JJ Kinahan, TD Ameritrade, provides perspective on how the markets may react to today's retail sales numbers and why he is watching auto sales. This is actually a big time of year for people to buy cars, says Kinahan.» Read More
Bob Pisani reports on the trading day from the NYSE.
Mohamed El-Erian, PIMCO CEO, discusses the consequences of running an economy on low interest rates. "Cash has optionality value that people always underestimate," he adds.
Munis today out-yield some of their taxable counterparts, point out BlackRock's Bob Doll and Peter Fisher. They also explain why BlackRock favors US stocks over non-US equities.
"Over the last few weeks we have seen quite a lot of liquidation across the soft commodities, especially for corn, wheat and soya beans. This has been partially due to the economic situation with the euro zone and the US and concern about lower demand," Erkut Ozer, CEO of Global Trading Enterprises, told CNBC.
European stocks were expected to open higher on Wednesday after all the main indexes closed down on Tuesday amid fears that the continent's banks faced a worse-than-feared threat from the euro zone.
Historical support on the Shanghai Index is near 2,300 and the market is moving slowly towards a test of this level.
CNBC's Tyler Mathisen has the rundown on Tuesday's market action, and discussing Europe's debt crisis and how to protect your portfolio, with Art Logan, Lazard Capital Markets, and Scott Nations, NationsShares.
Mad Money host Jim Cramer shares his final thoughts of the day, saying Caterpillar is the last stock to own in a recession.
Mad Money host Jim Cramer hammers home the point that the 2011 stock market is not the same as the market of 2008, saying, the market might be in a fragile state but things are much better now than they were then.
The Fast Money traders offer special CNBC.com-only advice on your investments.
Katie Stockton, MKM Partners, discusses how accurate the indicator of oversold conditions is in predicting the S&P's bottoms.
If you were looking for any investment with double-digit returns, you're out of luck, Pimco co-CIO told CNBC Tuesday. "There are no double-digit returns in any asset class" including stocks, bonds and real estate, Gross said, and won't be for the next few years.
Discussing whether the US economy is faltering, or whether the picture is brigher than we think, with Brian Wesbury, First Trust Advisors, and Conrad DeQuadros, RDQ Economics.
How to position yourself amid growing talk of a bear market, with Mark Travis, Intrepid Capital Fund; David Sowerby, Loomis Sales &Co; and CNBC's Sue Herera.
CNBC's Sharon Epperson discusses the day's activity in the commodities markets and looks at where oil and precious metals are likely headed tomorrow.
Insight on the stock market, with Frank Holmes, U.S. Global Investors, and CNBC's Bob Pisani.

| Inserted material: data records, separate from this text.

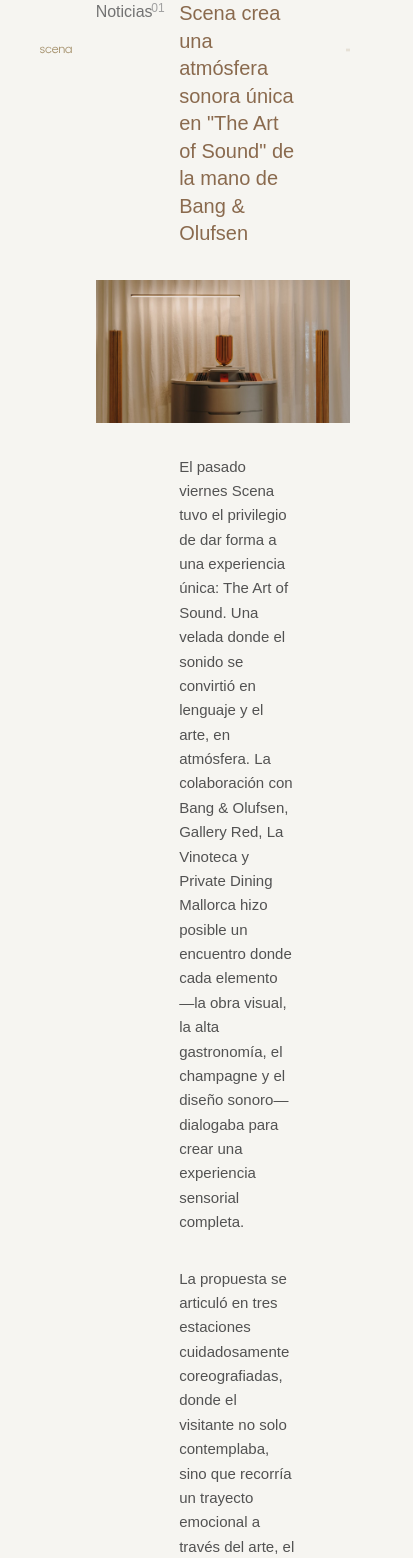
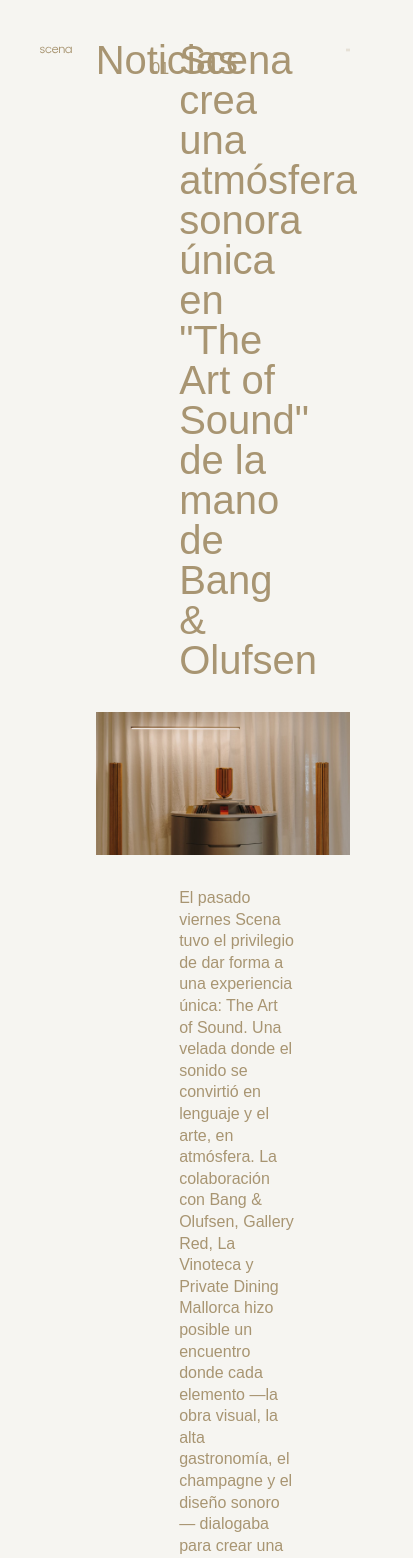
Before and after one commit to LTPx/scena, a Next.js app: page /en/press/art-of-sound-1 in a window 390 px wide. Shown: the top 1558 px of the page, 413 px wide, since content can reach past the window. Built offline with nearby package versions, Linux system fonts and the light colour scheme.

Commit message:
add improvements press slug page

```diff
--- a/src/app/[locale]/app.tsx
+++ b/src/app/[locale]/app.tsx
@@ -5,7 +5,8 @@
 import SmoothScrollProvider from "../components/SmoothScrollProvider";
 import { usePathname } from "@/navigation";
 
-const HIDDEN_FOOTER_ROUTES = ["/contact", "/press", "/outlet", "/showrooms"];
+const HIDDEN_FOOTER_EXACT_ROUTES = ["/press"];
+const HIDDEN_FOOTER_PREFIX_ROUTES = ["/contact", "/outlet", "/showrooms"];
 
 interface Props {
   children: React.ReactNode;
@@ -14,9 +15,11 @@
 function App({ children }: Props) {
   const pathname = usePathname();
 
-  const hideFooter = HIDDEN_FOOTER_ROUTES.some(
-    (route) => pathname === route || pathname.startsWith(`${route}/`),
-  );
+  const hideFooter =
+    HIDDEN_FOOTER_EXACT_ROUTES.includes(pathname) ||
+    HIDDEN_FOOTER_PREFIX_ROUTES.some(
+      (route) => pathname === route || pathname.startsWith(`${route}/`),
+    );
 
   return (
     <div className="relative">
--- a/src/app/_interfaces/wordpress-components.ts
+++ b/src/app/_interfaces/wordpress-components.ts
@@ -100,14 +100,29 @@
   height?: number;
 }
 
-export interface NewsContentBlockWp {
-  type: "paragraph" | "image" | "quote" | "video";
-  text?: string;
-  image?: MediaImageWp;
-  video?: {
-    url: string;
-    poster?: MediaImageWp;
-  };
+export interface NewsParagraphBlockWp {
+  type: "paragraph";
+  text: string; // HTML enriquecido desde el WYSIWYG de ACF
+}
+
+export interface NewsImageBlockWp {
+  type: "image";
+  image: MediaImageWp;
+}
+
+export interface NewsQuoteBlockWp {
+  type: "quote";
+  text: string;
+}
+
+export type NewsContentBlockWp =
+  | NewsParagraphBlockWp
+  | NewsImageBlockWp
+  | NewsQuoteBlockWp;
+
+export interface NewsVideoWp {
+  url: string;
+  poster?: MediaImageWp;
 }
 
 export interface NewsDetailWp {
@@ -117,6 +132,7 @@
   number: string;
   title: string;
   hero_image: MediaImageWp;
+  video?: NewsVideoWp;
   content: NewsContentBlockWp[];
 }
 
--- a/src/app/components/Press-Detail-Page.tsx
+++ b/src/app/components/Press-Detail-Page.tsx
@@ -13,13 +13,13 @@
   switch (block.type) {
     case "paragraph":
       return (
-        <p className="text-[15px] leading-relaxed text-neutral-600">
-          {block.text}
-        </p>
+        <div
+          className="font-gellix text-[16px] font-normal leading-[135%] tracking-normal text-[#A89572]"
+          dangerouslySetInnerHTML={{ __html: block.text }}
+        />
       );
 
     case "image":
-      if (!block.image) return null;
       return (
         <div
           data-header-theme="dark"
@@ -36,46 +36,31 @@
 
     case "quote":
       return (
-        <p className="whitespace-pre-line text-[clamp(20px,2.2vw,28px)] leading-snug text-[color:var(--color-press-title,#8a6a4e)]">
+        <p className="whitespace-pre-line font-gellix text-[40px] font-normal leading-[100%] tracking-normal text-[#A89572]">
           {block.text}
         </p>
       );
-
-    case "video":
-      if (!block.video) return null;
-      return (
-        <div
-          data-header-theme="dark"
-        >
-          <video className="w-full" controls poster={block.video.poster?.url}>
-            <source src={block.video.url} type="video/mp4" />
-          </video>
-        </div>
-      );
-
-    default:
-      return null;
   }
 }
 
 export default function PressDetailPage({ data }: Props) {
   return (
     <article data-header-theme="light" className="w-full">
-      <Grid className="gap-y-8 md:gap-y-16">
+      <Grid className="items-baseline gap-y-8 pt-[40px] md:gap-y-16">
         <span
-          className={`${COLS.pressCategory} font-sans text-base text-neutral-500`}
+          className={`${COLS.pressCategory} font-gellix text-[40px] font-normal leading-none tracking-normal text-[#A89572]`}
         >
           {data.category}
         </span>
 
         <span
-          className={`${COLS.pressNumber} self-start text-xs text-neutral-400`}
+          className={`${COLS.pressNumber} font-gellix text-[16px] font-normal leading-[135%] tracking-normal text-[#A89572]`}
         >
           {data.number}
         </span>
 
         <h1
-          className={`${COLS.pressTitle} font-sans text-[clamp(20px,2.4vw,32px)] leading-snug text-[color:var(--color-press-title,#8a6a4e)]`}
+          className={`${COLS.pressTitle} font-gellix text-[40px] font-normal leading-[100%] tracking-normal text-[#A89572]`}
         >
           {data.title}
         </h1>
@@ -94,15 +79,18 @@
         </div>
 
         {data.content.map((block, index) => (
-          <div
-            key={index}
-            className={
-              block.type === "video" ? COLS.pressMedia : COLS.pressContent
-            }
-          >
+          <div key={index} className={COLS.pressContent}>
             <ContentBlock block={block} />
           </div>
         ))}
+
+        {data.video && (
+          <div data-header-theme="dark" className={COLS.pressMedia}>
+            <video className="w-full" controls poster={data.video.poster?.url}>
+              <source src={data.video.url} type="video/mp4" />
+            </video>
+          </div>
+        )}
       </Grid>
     </article>
   );
--- a/src/app/mocks/press-detail.ts
+++ b/src/app/mocks/press-detail.ts
@@ -11,6 +11,13 @@
     hero_image: {
       url: "/images/gallery-1.png",
       alt: "Reflejo de un móvil fotografiando un altavoz Beolab",
+    },
+    video: {
+      url: "/videos/intro-scena.mp4",
+      poster: {
+        url: "/images/gallery-3.jpg",
+        alt: "Fachada de Gallery Red con el logotipo Scena en el escaparate",
+      },
     },
     content: [
       {
@@ -44,16 +51,6 @@
         type: "quote",
         text: "The Art of Sound no fue un evento.\nFue una composición.\nY el sonido, su hilo invisible.",
       },
-      {
-        type: "video",
-        video: {
-          url: "/videos/intro-scena.mp4",
-          poster: {
-            url: "/images/gallery-3.jpg",
-            alt: "Fachada de Gallery Red con el logotipo Scena en el escaparate",
-          },
-        },
-      },
     ],
   },
 };
```
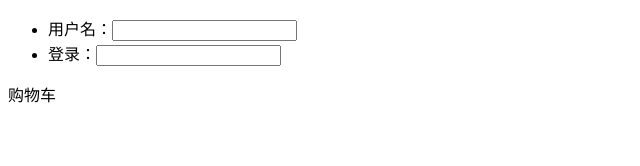
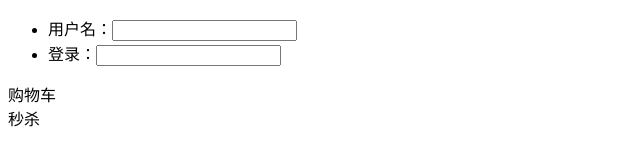
Before and after one commit to codgrace/hewenhui, a plain HTML site: page index.html in a window 1280 px wide. Shown: the full height of the page, 0-640 px from the left. Drawn offline with Linux system fonts and the light colour scheme.

Commit message:
秒杀功能

```diff
--- a/index.html
+++ b/index.html
@@ -13,5 +13,8 @@
 	<div>
 		购物车
 	</div>
+	<div>
+		秒杀
+	</div>
 </body>
 </html>
```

Tobias Levkovich, Citi, and Frank Holmes, U.S. Global Investors CEO, discuss the market's reaction to Europe's ongoing sovereign debt concerns and latest stock market trends.
Stocks are bouncing off their lows, but still down for the day. CNBC's Rick Santelli & Steve Liesman discuss whether the markets are finding any comfort from Fed chief Bernanke's latest comments on the economy.
Bill Gross, PIMCO founder & co-CIO, says don't look for double-digit returns on any financial asset class for the next few years.
Tom Reilly,SCS; Gordon Charlop, Rosenblatt Securities; and Todd Colvin, MF Globa, discuss the volatile ride for the Dow, and assess whether the markets can close higher despite growing talk of a bear market.